DESCRIPTION OF THE TASK :: Please print every record below exactly as it reads.

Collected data

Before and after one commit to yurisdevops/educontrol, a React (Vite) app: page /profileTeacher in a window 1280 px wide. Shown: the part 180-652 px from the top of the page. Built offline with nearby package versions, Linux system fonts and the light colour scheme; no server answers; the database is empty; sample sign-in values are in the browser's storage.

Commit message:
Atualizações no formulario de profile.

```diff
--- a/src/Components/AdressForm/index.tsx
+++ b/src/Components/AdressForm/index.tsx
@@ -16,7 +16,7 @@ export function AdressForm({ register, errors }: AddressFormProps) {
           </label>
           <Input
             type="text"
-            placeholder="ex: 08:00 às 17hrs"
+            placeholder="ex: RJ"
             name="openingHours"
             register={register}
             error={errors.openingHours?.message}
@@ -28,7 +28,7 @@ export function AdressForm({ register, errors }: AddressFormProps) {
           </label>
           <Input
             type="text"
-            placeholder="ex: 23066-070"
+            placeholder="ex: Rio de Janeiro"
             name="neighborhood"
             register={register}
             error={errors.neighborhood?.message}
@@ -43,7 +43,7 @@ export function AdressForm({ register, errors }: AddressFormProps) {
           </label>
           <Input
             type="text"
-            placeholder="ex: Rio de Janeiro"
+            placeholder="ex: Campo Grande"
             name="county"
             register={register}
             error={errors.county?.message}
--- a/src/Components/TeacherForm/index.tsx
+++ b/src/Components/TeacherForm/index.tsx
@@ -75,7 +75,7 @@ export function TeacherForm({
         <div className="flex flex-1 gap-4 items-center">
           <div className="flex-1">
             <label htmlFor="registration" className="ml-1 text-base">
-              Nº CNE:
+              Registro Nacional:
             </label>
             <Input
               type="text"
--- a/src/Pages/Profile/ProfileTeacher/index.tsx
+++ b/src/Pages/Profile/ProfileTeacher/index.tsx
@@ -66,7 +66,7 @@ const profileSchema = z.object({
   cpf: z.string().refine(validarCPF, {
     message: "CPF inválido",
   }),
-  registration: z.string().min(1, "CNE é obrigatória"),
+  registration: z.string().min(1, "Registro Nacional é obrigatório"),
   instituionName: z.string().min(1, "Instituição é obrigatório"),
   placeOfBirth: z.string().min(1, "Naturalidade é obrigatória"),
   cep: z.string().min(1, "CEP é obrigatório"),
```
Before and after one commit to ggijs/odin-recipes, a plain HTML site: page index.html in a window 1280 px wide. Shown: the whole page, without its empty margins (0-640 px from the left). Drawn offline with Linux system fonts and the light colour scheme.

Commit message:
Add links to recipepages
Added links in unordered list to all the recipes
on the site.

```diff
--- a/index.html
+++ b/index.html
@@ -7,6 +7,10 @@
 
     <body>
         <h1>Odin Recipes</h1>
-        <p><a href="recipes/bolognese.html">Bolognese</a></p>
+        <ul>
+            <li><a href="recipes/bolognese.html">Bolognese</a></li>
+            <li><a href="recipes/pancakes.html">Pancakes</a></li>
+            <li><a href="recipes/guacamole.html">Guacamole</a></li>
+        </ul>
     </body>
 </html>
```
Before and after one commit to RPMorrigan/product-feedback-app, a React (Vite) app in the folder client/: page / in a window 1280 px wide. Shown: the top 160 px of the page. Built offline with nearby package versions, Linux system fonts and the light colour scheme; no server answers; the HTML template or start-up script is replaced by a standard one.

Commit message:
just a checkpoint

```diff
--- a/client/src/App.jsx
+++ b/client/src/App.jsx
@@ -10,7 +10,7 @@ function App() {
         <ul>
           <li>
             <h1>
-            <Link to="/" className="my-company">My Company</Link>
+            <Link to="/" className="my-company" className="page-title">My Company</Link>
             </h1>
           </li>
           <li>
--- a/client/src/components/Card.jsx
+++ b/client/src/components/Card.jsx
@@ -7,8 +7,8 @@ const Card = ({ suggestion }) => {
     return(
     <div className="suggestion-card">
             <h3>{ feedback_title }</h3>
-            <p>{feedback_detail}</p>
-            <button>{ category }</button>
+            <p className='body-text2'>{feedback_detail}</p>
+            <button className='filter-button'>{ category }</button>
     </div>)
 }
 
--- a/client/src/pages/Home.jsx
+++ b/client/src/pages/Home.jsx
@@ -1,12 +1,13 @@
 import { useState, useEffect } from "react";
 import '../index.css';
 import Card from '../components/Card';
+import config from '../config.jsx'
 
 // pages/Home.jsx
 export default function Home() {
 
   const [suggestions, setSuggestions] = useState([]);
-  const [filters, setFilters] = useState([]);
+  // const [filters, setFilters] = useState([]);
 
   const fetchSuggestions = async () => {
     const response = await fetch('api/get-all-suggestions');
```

EXERCISE OUTPUT ::
Before and after one commit to yurisdevops/educontrol, a React (Vite) app: page /profileTeacher in a window 1280 px wide. Shown: the part 180-652 px from the top of the page. Built offline with nearby package versions, Linux system fonts and the light colour scheme; no server answers; the database is empty; sample sign-in values are in the browser's storage.

Commit message:
Atualizações no formulario de profile.

```diff
--- a/src/Components/AdressForm/index.tsx
+++ b/src/Components/AdressForm/index.tsx
@@ -16,7 +16,7 @@ export function AdressForm({ register, errors }: AddressFormProps) {
           </label>
           <Input
             type="text"
-            placeholder="ex: 08:00 às 17hrs"
+            placeholder="ex: RJ"
             name="openingHours"
             register={register}
             error={errors.openingHours?.message}
@@ -28,7 +28,7 @@ export function AdressForm({ register, errors }: AddressFormProps) {
           </label>
           <Input
             type="text"
-            placeholder="ex: 23066-070"
+            placeholder="ex: Rio de Janeiro"
             name="neighborhood"
             register={register}
             error={errors.neighborhood?.message}
@@ -43,7 +43,7 @@ export function AdressForm({ register, errors }: AddressFormProps) {
           </label>
           <Input
             type="text"
-            placeholder="ex: Rio de Janeiro"
+            placeholder="ex: Campo Grande"
             name="county"
             register={register}
             error={errors.county?.message}
--- a/src/Components/TeacherForm/index.tsx
+++ b/src/Components/TeacherForm/index.tsx
@@ -75,7 +75,7 @@ export function TeacherForm({
         <div className="flex flex-1 gap-4 items-center">
           <div className="flex-1">
             <label htmlFor="registration" className="ml-1 text-base">
-              Nº CNE:
+              Registro Nacional:
             </label>
             <Input
               type="text"
--- a/src/Pages/Profile/ProfileTeacher/index.tsx
+++ b/src/Pages/Profile/ProfileTeacher/index.tsx
@@ -66,7 +66,7 @@ const profileSchema = z.object({
   cpf: z.string().refine(validarCPF, {
     message: "CPF inválido",
   }),
-  registration: z.string().min(1, "CNE é obrigatória"),
+  registration: z.string().min(1, "Registro Nacional é obrigatório"),
   instituionName: z.string().min(1, "Instituição é obrigatório"),
   placeOfBirth: z.string().min(1, "Naturalidade é obrigatória"),
   cep: z.string().min(1, "CEP é obrigatório"),
```
Before and after one commit to ggijs/odin-recipes, a plain HTML site: page index.html in a window 1280 px wide. Shown: the whole page, without its empty margins (0-640 px from the left). Drawn offline with Linux system fonts and the light colour scheme.

Commit message:
Add links to recipepages
Added links in unordered list to all the recipes
on the site.

```diff
--- a/index.html
+++ b/index.html
@@ -7,6 +7,10 @@
 
     <body>
         <h1>Odin Recipes</h1>
-        <p><a href="recipes/bolognese.html">Bolognese</a></p>
+        <ul>
+            <li><a href="recipes/bolognese.html">Bolognese</a></li>
+            <li><a href="recipes/pancakes.html">Pancakes</a></li>
+            <li><a href="recipes/guacamole.html">Guacamole</a></li>
+        </ul>
     </body>
 </html>
```
Before and after one commit to RPMorrigan/product-feedback-app, a React (Vite) app in the folder client/: page / in a window 1280 px wide. Shown: the top 160 px of the page. Built offline with nearby package versions, Linux system fonts and the light colour scheme; no server answers; the HTML template or start-up script is replaced by a standard one.

Commit message:
just a checkpoint

```diff
--- a/client/src/App.jsx
+++ b/client/src/App.jsx
@@ -10,7 +10,7 @@ function App() {
         <ul>
           <li>
             <h1>
-            <Link to="/" className="my-company">My Company</Link>
+            <Link to="/" className="my-company" className="page-title">My Company</Link>
             </h1>
           </li>
           <li>
--- a/client/src/components/Card.jsx
+++ b/client/src/components/Card.jsx
@@ -7,8 +7,8 @@ const Card = ({ suggestion }) => {
     return(
     <div className="suggestion-card">
             <h3>{ feedback_title }</h3>
-            <p>{feedback_detail}</p>
-            <button>{ category }</button>
+            <p className='body-text2'>{feedback_detail}</p>
+            <button className='filter-button'>{ category }</button>
     </div>)
 }
 
--- a/client/src/pages/Home.jsx
+++ b/client/src/pages/Home.jsx
@@ -1,12 +1,13 @@
 import { useState, useEffect } from "react";
 import '../index.css';
 import Card from '../components/Card';
+import config from '../config.jsx'
 
 // pages/Home.jsx
 export default function Home() {
 
   const [suggestions, setSuggestions] = useState([]);
-  const [filters, setFilters] = useState([]);
+  // const [filters, setFilters] = useState([]);
 
   const fetchSuggestions = async () => {
     const response = await fetch('api/get-all-suggestions');
```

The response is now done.